__DIRECTIONS FOR THIS TASK__: Please output the data exactly, minus pictures.

Difference listings

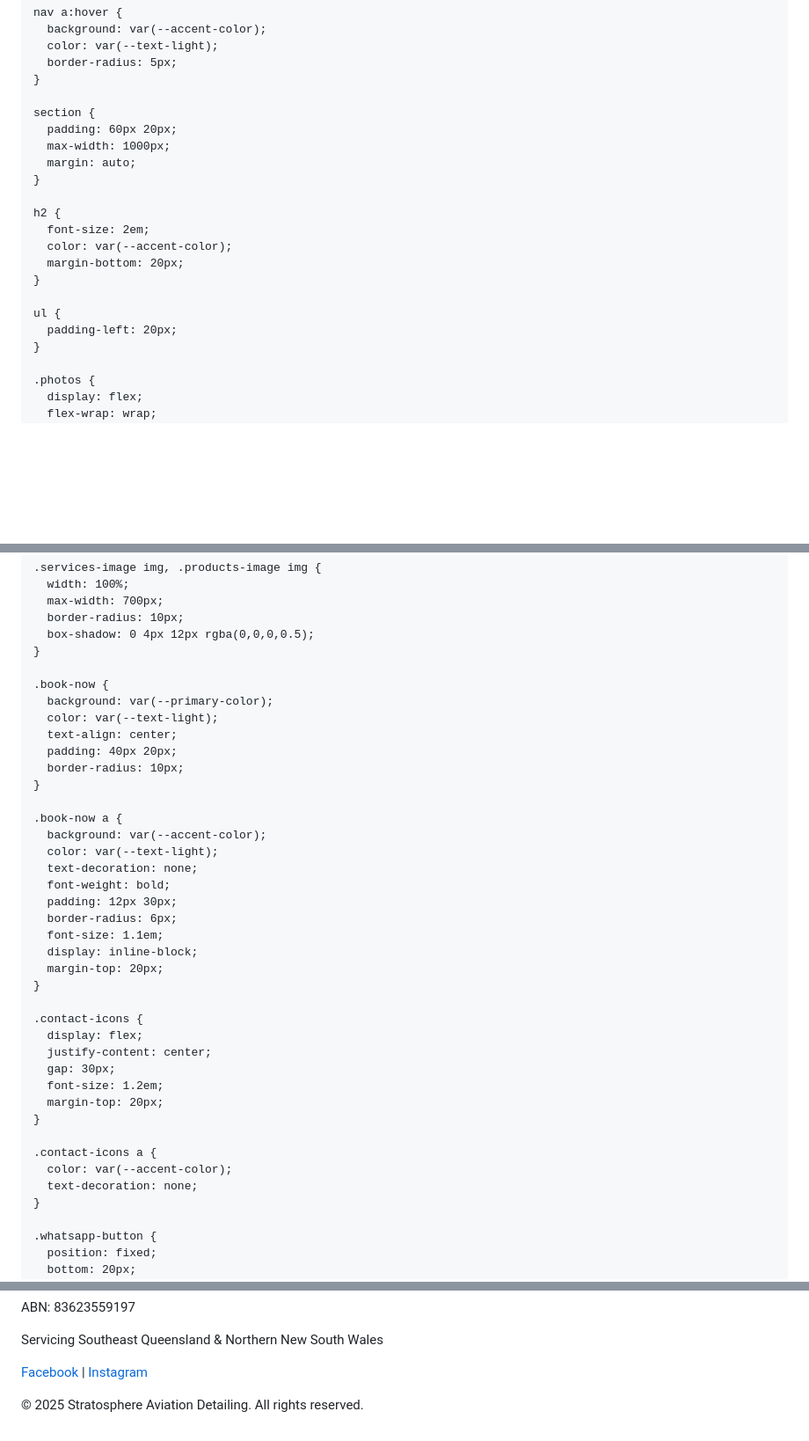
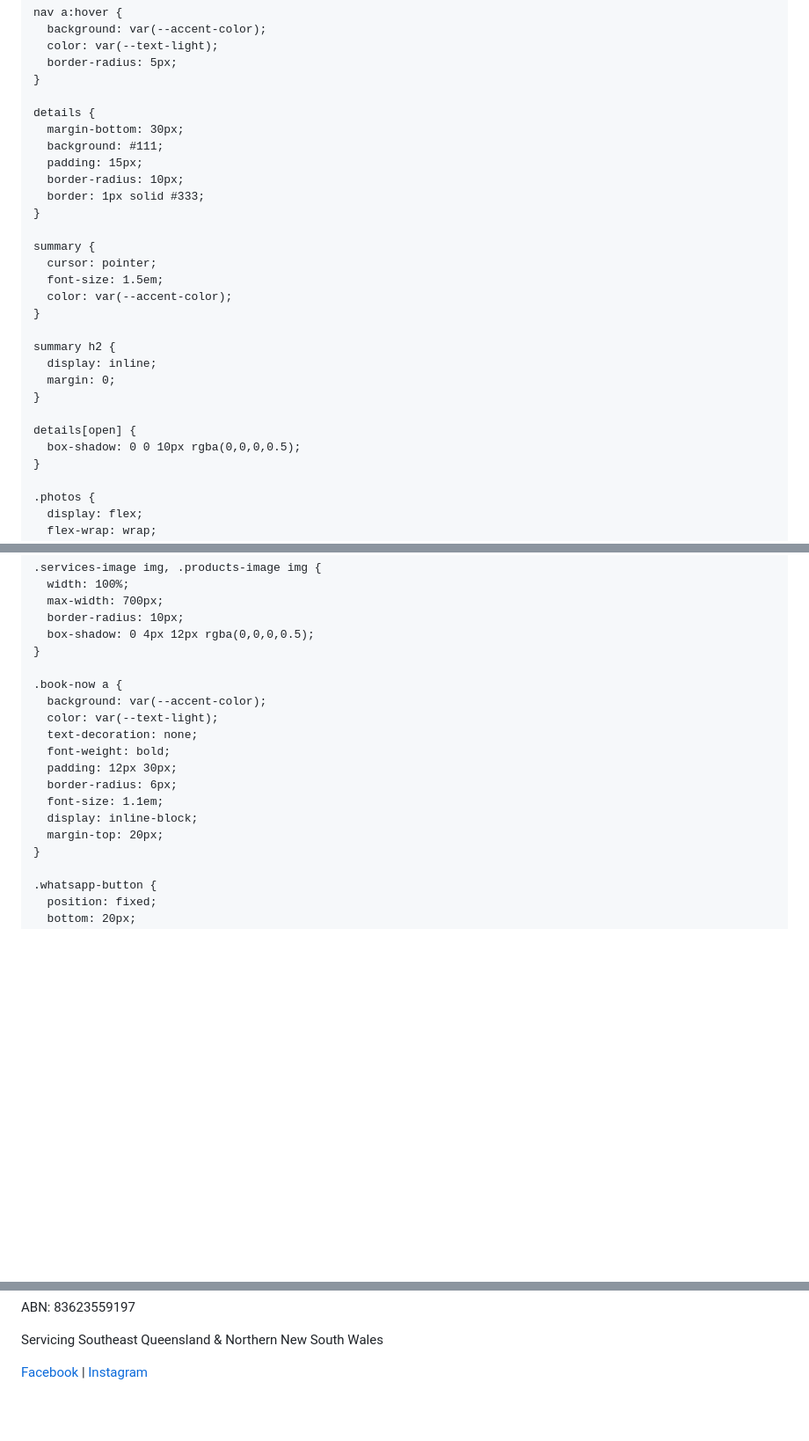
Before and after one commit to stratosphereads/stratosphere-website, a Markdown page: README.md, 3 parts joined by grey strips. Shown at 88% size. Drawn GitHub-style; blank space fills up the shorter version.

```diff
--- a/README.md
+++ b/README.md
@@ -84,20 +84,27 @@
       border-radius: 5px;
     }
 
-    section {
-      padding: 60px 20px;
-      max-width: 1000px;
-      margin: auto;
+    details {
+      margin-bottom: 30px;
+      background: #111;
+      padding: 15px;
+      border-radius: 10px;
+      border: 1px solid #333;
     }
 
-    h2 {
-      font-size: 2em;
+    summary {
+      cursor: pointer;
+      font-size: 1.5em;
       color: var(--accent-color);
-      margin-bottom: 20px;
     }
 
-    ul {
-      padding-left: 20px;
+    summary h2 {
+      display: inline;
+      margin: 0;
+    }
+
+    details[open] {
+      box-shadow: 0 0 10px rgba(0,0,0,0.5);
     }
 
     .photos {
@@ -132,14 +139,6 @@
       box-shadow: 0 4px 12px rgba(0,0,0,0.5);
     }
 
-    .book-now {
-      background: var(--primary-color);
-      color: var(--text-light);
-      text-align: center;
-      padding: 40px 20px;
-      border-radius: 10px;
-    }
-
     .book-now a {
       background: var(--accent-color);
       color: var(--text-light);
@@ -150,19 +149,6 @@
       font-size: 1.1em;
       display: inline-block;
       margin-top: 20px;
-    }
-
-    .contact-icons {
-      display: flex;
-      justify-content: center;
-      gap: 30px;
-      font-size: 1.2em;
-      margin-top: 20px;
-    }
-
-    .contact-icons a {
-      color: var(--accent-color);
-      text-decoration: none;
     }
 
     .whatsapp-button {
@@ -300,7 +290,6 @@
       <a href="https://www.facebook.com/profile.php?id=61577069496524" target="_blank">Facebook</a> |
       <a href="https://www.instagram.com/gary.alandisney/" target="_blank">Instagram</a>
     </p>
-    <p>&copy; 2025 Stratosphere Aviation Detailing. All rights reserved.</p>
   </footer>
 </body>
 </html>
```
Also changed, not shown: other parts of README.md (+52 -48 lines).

__RESPONSE FOR THIS EXERCISE__:
Before and after one commit to stratosphereads/stratosphere-website, a Markdown page: README.md, 3 parts joined by grey strips. Shown at 88% size. Drawn GitHub-style; blank space fills up the shorter version.

```diff
--- a/README.md
+++ b/README.md
@@ -84,20 +84,27 @@
       border-radius: 5px;
     }
 
-    section {
-      padding: 60px 20px;
-      max-width: 1000px;
-      margin: auto;
+    details {
+      margin-bottom: 30px;
+      background: #111;
+      padding: 15px;
+      border-radius: 10px;
+      border: 1px solid #333;
     }
 
-    h2 {
-      font-size: 2em;
+    summary {
+      cursor: pointer;
+      font-size: 1.5em;
       color: var(--accent-color);
-      margin-bottom: 20px;
     }
 
-    ul {
-      padding-left: 20px;
+    summary h2 {
+      display: inline;
+      margin: 0;
+    }
+
+    details[open] {
+      box-shadow: 0 0 10px rgba(0,0,0,0.5);
     }
 
     .photos {
@@ -132,14 +139,6 @@
       box-shadow: 0 4px 12px rgba(0,0,0,0.5);
     }
 
-    .book-now {
-      background: var(--primary-color);
-      color: var(--text-light);
-      text-align: center;
-      padding: 40px 20px;
-      border-radius: 10px;
-    }
-
     .book-now a {
       background: var(--accent-color);
       color: var(--text-light);
@@ -150,19 +149,6 @@
       font-size: 1.1em;
       display: inline-block;
       margin-top: 20px;
-    }
-
-    .contact-icons {
-      display: flex;
-      justify-content: center;
-      gap: 30px;
-      font-size: 1.2em;
-      margin-top: 20px;
-    }
-
-    .contact-icons a {
-      color: var(--accent-color);
-      text-decoration: none;
     }
 
     .whatsapp-button {
@@ -300,7 +290,6 @@
       <a href="https://www.facebook.com/profile.php?id=61577069496524" target="_blank">Facebook</a> |
       <a href="https://www.instagram.com/gary.alandisney/" target="_blank">Instagram</a>
     </p>
-    <p>&copy; 2025 Stratosphere Aviation Detailing. All rights reserved.</p>
   </footer>
 </body>
 </html>
```
Also changed, not shown: other parts of README.md (+52 -48 lines).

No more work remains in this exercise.